  • Skilled SwordSmiths • Only a skilled swordsmith can make a samurai katana. • Gasam Sadatoshi one of the most renowned swordsmith in the world tells that he checks the tamahane and then select the pieces. • It has part as a traditional knowledge to him by his ancestors. • He pass it on to the others by means of Apprenticeship. • It takes 5 years to master the Art . • The sword is examined at every stage and judged by its color .
  • Unique Design and Composition • Gasam also focuses on the design hamam, produced as a ripple along the length of the sword. • The ability of the sword and the swordsmith is judged by the hamam. • Katana is composed of a unique blend of iron and steel . • Great Research and Development.
  • Moral Value • Stephen turnbull Quotes “ that this is probably the only weapon in the world which is called to have spirit of its own “ • Every Samurai had to follow a code of conduct. • If not followed he had to commit suicide. • During WW2 katana‟s were actively used for beheading POW. • It was left to japanese to Free the spirit of katana post WW2 , hence certain restrictions were imposed on its use and possesion. • IT has survived competition from guns and bullets , just because of its moral values.
  • Katana • Katana still used as an artifact and in practice of Martial Arts Testimony to a weapon which refuses to become a relic. • Many cheap versions are now industrially manufacted in varying quality. • But original samurai grade katana making can be done only by the traditional swordsmiths.
  • Case Study- Ford • Ford was manufacturing in Japan and USA simultaneously. • Soon the customers wanted cars made in Japan and it could even wait despite USA made cars were available. • Ford studied the parts and could find that – All USA made parts were within the tolerance limit but Japanese made parts were more or less identical. • Suppose a part has to be 1 foot long with plus/minus 1/8 “ as tolerance japanese parts were within 1/16 “ tolerance.
  • Japan and Quality • Role of E. Edwards Deming- statistical quality control methods • Culture -A strong organizational culture is characterized by “intense emotional attachment and the internalization of „clearly enunciated company values‟ that often replace formal structures”- kunda gideon • work environment-Life time Employment , unionism, seniority wages

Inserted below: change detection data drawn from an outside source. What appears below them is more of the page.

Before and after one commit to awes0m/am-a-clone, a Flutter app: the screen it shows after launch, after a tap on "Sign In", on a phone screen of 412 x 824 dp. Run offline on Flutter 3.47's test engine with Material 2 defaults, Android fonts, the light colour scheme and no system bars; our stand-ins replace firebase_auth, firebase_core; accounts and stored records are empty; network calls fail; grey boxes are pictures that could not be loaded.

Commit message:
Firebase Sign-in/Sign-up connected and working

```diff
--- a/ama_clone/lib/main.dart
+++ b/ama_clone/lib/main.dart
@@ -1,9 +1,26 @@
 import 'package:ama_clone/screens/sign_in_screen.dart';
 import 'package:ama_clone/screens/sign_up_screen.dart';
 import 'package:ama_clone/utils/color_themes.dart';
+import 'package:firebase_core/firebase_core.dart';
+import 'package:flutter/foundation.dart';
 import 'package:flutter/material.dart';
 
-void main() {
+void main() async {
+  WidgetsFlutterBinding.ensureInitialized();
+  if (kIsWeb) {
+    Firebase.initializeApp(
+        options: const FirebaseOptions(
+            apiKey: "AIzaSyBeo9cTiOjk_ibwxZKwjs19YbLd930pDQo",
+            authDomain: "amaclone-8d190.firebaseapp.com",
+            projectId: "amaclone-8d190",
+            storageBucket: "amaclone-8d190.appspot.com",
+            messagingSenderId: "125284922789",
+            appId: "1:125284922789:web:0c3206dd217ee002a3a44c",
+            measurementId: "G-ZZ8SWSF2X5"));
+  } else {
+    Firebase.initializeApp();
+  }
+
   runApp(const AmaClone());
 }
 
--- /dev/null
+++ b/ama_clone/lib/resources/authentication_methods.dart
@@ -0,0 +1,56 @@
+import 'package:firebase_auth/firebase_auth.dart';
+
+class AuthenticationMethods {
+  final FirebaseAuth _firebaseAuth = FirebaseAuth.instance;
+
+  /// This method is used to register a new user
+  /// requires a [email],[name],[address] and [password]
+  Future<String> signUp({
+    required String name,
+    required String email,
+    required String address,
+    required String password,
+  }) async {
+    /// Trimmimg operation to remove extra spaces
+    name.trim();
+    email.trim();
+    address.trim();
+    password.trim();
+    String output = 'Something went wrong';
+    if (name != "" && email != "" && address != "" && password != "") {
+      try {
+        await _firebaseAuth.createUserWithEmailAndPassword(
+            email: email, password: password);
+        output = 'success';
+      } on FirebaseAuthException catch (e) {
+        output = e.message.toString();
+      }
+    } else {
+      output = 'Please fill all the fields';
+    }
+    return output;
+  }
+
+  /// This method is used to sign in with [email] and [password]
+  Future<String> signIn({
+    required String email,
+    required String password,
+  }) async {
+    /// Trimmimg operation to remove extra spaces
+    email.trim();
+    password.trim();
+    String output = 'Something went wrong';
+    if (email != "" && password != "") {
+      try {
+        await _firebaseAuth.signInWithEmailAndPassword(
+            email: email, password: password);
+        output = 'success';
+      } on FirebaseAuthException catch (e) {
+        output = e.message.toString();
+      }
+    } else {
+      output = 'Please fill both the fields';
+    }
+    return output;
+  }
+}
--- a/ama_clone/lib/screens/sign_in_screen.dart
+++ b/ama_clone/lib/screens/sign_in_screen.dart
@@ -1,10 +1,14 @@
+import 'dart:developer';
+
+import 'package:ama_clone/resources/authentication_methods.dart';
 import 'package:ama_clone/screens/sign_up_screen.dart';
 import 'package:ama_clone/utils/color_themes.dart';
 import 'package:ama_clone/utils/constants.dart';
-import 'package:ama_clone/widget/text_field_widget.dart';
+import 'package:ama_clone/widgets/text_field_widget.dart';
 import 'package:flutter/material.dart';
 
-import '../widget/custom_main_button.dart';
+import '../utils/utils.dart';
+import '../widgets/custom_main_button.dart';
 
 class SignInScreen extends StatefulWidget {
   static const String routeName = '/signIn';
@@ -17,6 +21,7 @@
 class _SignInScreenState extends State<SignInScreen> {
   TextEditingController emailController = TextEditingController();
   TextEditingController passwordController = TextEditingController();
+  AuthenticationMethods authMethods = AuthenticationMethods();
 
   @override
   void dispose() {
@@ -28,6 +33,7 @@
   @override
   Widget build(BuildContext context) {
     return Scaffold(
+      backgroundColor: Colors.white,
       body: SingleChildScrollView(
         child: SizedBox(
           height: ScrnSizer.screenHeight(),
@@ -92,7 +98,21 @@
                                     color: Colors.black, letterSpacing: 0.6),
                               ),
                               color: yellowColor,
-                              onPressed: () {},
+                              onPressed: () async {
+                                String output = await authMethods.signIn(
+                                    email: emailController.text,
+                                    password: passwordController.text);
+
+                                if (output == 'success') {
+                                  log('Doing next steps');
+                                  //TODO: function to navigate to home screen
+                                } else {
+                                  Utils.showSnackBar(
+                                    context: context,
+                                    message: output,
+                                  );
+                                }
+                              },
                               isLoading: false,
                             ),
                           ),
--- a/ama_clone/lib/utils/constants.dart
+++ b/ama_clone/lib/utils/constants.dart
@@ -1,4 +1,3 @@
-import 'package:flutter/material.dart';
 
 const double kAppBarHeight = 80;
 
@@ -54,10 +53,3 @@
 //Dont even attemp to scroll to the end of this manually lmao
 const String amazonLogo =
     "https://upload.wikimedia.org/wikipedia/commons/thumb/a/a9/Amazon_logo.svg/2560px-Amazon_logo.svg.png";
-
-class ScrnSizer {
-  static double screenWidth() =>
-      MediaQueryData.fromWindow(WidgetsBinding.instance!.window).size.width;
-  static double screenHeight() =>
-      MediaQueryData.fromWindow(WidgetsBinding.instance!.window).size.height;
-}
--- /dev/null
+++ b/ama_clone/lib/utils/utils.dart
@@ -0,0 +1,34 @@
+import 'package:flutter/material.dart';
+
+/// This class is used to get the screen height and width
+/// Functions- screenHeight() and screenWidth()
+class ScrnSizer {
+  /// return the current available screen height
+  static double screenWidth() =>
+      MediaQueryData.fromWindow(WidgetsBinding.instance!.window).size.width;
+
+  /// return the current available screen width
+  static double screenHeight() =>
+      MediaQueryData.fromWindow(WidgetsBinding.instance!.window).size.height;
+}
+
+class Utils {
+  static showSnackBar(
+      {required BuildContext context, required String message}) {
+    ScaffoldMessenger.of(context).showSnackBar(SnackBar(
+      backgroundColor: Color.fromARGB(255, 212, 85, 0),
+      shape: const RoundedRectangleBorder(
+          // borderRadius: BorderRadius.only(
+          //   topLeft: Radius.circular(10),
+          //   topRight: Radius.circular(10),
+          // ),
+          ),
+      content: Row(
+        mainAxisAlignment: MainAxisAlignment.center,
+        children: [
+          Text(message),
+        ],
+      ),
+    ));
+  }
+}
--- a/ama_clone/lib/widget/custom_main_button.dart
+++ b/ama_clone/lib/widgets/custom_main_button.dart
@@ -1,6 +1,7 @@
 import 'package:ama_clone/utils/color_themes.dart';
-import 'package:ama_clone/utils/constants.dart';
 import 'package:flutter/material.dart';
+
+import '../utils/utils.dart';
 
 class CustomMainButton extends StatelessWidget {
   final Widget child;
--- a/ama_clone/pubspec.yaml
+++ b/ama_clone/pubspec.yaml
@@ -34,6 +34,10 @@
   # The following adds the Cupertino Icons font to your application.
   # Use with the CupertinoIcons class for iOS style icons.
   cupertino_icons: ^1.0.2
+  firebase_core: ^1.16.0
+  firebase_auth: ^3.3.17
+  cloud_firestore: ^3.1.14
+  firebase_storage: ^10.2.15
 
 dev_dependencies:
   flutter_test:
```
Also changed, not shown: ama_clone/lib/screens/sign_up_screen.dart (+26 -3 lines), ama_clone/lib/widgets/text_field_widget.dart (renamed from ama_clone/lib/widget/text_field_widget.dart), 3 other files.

  • Role of Edwards Deming • Deming is the final, and arguably most important, variable in the equation that led to Japan‟s economic revolution after the Second World War. • As Deming himself said, “Quick returns, whether by acquisition, or by divestiture, or by paper profits or by creative accounting, are self-defeating” (Deming 1985). When Japan adopted Deming‟s techniques, Japanese firms were not thinking about profit margins or stock prices. For them, it was about the success of Japanese industry, and the future of Japan as a nation.
  • Worker Involvement • Total quality management, quality control circles, quality control groups, etc. all accomplish the same goal by making the workers invested both physically and mentally in the manufacturing process. • Incentives are given to workers to provide suggestions as to how manufacturing can be made more efficient • There is an intense degree of cooperation between workers, and even departments, within a firm
  • References • Discovery channel documentary– making of katana swords. • National geographic documentary – The making of the perfect sword • http://en.wikipedia.org/wiki/W._Edwards_Deming • Research Paper by Andrew Mandel http://bir.brandeis.edu/bitstream/handle/10192/92/Mandel %20Thesis%202012.pdf?sequence=3